**Task instructions:**
Nothing should be left out. Give all the data again exactly as written.

**Input for this task:**

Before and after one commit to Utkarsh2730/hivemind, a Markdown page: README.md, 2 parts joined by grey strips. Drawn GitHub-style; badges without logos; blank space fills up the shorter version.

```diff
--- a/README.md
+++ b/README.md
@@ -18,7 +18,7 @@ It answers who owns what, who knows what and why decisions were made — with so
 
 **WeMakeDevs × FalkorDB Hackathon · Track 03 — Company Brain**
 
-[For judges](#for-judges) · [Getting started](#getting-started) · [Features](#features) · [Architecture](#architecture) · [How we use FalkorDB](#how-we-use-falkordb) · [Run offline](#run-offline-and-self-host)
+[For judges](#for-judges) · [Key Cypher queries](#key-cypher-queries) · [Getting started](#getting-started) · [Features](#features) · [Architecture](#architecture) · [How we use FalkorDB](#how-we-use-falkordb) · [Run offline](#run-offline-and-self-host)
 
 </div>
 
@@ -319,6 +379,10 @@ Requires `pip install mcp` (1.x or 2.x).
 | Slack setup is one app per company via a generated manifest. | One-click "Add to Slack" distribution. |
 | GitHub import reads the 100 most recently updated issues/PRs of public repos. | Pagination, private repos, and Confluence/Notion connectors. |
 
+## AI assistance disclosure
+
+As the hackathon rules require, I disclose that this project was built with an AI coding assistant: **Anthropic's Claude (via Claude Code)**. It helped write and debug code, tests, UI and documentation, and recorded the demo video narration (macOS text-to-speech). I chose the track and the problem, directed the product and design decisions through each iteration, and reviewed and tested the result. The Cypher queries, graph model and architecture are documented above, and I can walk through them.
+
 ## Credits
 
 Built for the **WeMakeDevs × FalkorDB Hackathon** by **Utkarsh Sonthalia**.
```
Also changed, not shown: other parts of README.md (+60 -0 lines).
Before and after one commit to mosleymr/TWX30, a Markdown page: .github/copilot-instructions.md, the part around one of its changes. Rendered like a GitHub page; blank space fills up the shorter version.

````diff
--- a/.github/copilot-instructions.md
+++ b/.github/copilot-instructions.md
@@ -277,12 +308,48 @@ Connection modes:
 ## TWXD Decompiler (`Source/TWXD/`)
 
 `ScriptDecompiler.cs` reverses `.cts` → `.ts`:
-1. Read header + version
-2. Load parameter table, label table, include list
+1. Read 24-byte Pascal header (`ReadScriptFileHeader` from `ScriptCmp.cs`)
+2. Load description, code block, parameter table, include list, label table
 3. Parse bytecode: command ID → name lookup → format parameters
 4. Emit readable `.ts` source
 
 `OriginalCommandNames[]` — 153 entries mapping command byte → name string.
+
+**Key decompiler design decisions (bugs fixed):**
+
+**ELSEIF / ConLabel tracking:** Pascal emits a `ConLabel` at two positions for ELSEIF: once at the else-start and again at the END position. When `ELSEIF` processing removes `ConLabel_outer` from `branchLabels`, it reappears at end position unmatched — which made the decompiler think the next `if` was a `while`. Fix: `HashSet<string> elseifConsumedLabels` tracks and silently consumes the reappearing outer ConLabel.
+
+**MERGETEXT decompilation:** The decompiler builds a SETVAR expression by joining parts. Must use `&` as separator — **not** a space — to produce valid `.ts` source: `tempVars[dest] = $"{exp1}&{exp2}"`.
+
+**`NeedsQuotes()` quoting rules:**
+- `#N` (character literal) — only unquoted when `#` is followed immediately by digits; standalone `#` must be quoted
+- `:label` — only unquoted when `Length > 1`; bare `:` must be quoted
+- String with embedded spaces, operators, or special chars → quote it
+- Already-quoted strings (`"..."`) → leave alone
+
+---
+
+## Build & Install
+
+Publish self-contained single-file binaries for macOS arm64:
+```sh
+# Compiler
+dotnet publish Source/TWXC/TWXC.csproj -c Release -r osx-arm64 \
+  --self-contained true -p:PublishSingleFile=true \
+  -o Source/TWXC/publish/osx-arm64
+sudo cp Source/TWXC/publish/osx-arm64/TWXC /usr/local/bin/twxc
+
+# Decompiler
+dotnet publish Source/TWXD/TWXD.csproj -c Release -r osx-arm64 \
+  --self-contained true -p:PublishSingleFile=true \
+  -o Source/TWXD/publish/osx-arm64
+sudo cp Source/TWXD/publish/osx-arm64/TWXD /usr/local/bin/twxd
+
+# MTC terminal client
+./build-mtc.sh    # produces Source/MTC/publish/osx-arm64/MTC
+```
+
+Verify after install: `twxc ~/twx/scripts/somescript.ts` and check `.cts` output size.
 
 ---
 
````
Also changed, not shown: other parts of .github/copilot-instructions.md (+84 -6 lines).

**Response:**
Before and after one commit to Utkarsh2730/hivemind, a Markdown page: README.md, 2 parts joined by grey strips. Drawn GitHub-style; badges without logos; blank space fills up the shorter version.

```diff
--- a/README.md
+++ b/README.md
@@ -18,7 +18,7 @@ It answers who owns what, who knows what and why decisions were made — with so
 
 **WeMakeDevs × FalkorDB Hackathon · Track 03 — Company Brain**
 
-[For judges](#for-judges) · [Getting started](#getting-started) · [Features](#features) · [Architecture](#architecture) · [How we use FalkorDB](#how-we-use-falkordb) · [Run offline](#run-offline-and-self-host)
+[For judges](#for-judges) · [Key Cypher queries](#key-cypher-queries) · [Getting started](#getting-started) · [Features](#features) · [Architecture](#architecture) · [How we use FalkorDB](#how-we-use-falkordb) · [Run offline](#run-offline-and-self-host)
 
 </div>
 
@@ -319,6 +379,10 @@ Requires `pip install mcp` (1.x or 2.x).
 | Slack setup is one app per company via a generated manifest. | One-click "Add to Slack" distribution. |
 | GitHub import reads the 100 most recently updated issues/PRs of public repos. | Pagination, private repos, and Confluence/Notion connectors. |
 
+## AI assistance disclosure
+
+As the hackathon rules require, I disclose that this project was built with an AI coding assistant: **Anthropic's Claude (via Claude Code)**. It helped write and debug code, tests, UI and documentation, and recorded the demo video narration (macOS text-to-speech). I chose the track and the problem, directed the product and design decisions through each iteration, and reviewed and tested the result. The Cypher queries, graph model and architecture are documented above, and I can walk through them.
+
 ## Credits
 
 Built for the **WeMakeDevs × FalkorDB Hackathon** by **Utkarsh Sonthalia**.
```
Also changed, not shown: other parts of README.md (+60 -0 lines).
Before and after one commit to mosleymr/TWX30, a Markdown page: .github/copilot-instructions.md, the part around one of its changes. Rendered like a GitHub page; blank space fills up the shorter version.

````diff
--- a/.github/copilot-instructions.md
+++ b/.github/copilot-instructions.md
@@ -277,12 +308,48 @@ Connection modes:
 ## TWXD Decompiler (`Source/TWXD/`)
 
 `ScriptDecompiler.cs` reverses `.cts` → `.ts`:
-1. Read header + version
-2. Load parameter table, label table, include list
+1. Read 24-byte Pascal header (`ReadScriptFileHeader` from `ScriptCmp.cs`)
+2. Load description, code block, parameter table, include list, label table
 3. Parse bytecode: command ID → name lookup → format parameters
 4. Emit readable `.ts` source
 
 `OriginalCommandNames[]` — 153 entries mapping command byte → name string.
+
+**Key decompiler design decisions (bugs fixed):**
+
+**ELSEIF / ConLabel tracking:** Pascal emits a `ConLabel` at two positions for ELSEIF: once at the else-start and again at the END position. When `ELSEIF` processing removes `ConLabel_outer` from `branchLabels`, it reappears at end position unmatched — which made the decompiler think the next `if` was a `while`. Fix: `HashSet<string> elseifConsumedLabels` tracks and silently consumes the reappearing outer ConLabel.
+
+**MERGETEXT decompilation:** The decompiler builds a SETVAR expression by joining parts. Must use `&` as separator — **not** a space — to produce valid `.ts` source: `tempVars[dest] = $"{exp1}&{exp2}"`.
+
+**`NeedsQuotes()` quoting rules:**
+- `#N` (character literal) — only unquoted when `#` is followed immediately by digits; standalone `#` must be quoted
+- `:label` — only unquoted when `Length > 1`; bare `:` must be quoted
+- String with embedded spaces, operators, or special chars → quote it
+- Already-quoted strings (`"..."`) → leave alone
+
+---
+
+## Build & Install
+
+Publish self-contained single-file binaries for macOS arm64:
+```sh
+# Compiler
+dotnet publish Source/TWXC/TWXC.csproj -c Release -r osx-arm64 \
+  --self-contained true -p:PublishSingleFile=true \
+  -o Source/TWXC/publish/osx-arm64
+sudo cp Source/TWXC/publish/osx-arm64/TWXC /usr/local/bin/twxc
+
+# Decompiler
+dotnet publish Source/TWXD/TWXD.csproj -c Release -r osx-arm64 \
+  --self-contained true -p:PublishSingleFile=true \
+  -o Source/TWXD/publish/osx-arm64
+sudo cp Source/TWXD/publish/osx-arm64/TWXD /usr/local/bin/twxd
+
+# MTC terminal client
+./build-mtc.sh    # produces Source/MTC/publish/osx-arm64/MTC
+```
+
+Verify after install: `twxc ~/twx/scripts/somescript.ts` and check `.cts` output size.
 
 ---
 
````
Also changed, not shown: other parts of .github/copilot-instructions.md (+84 -6 lines).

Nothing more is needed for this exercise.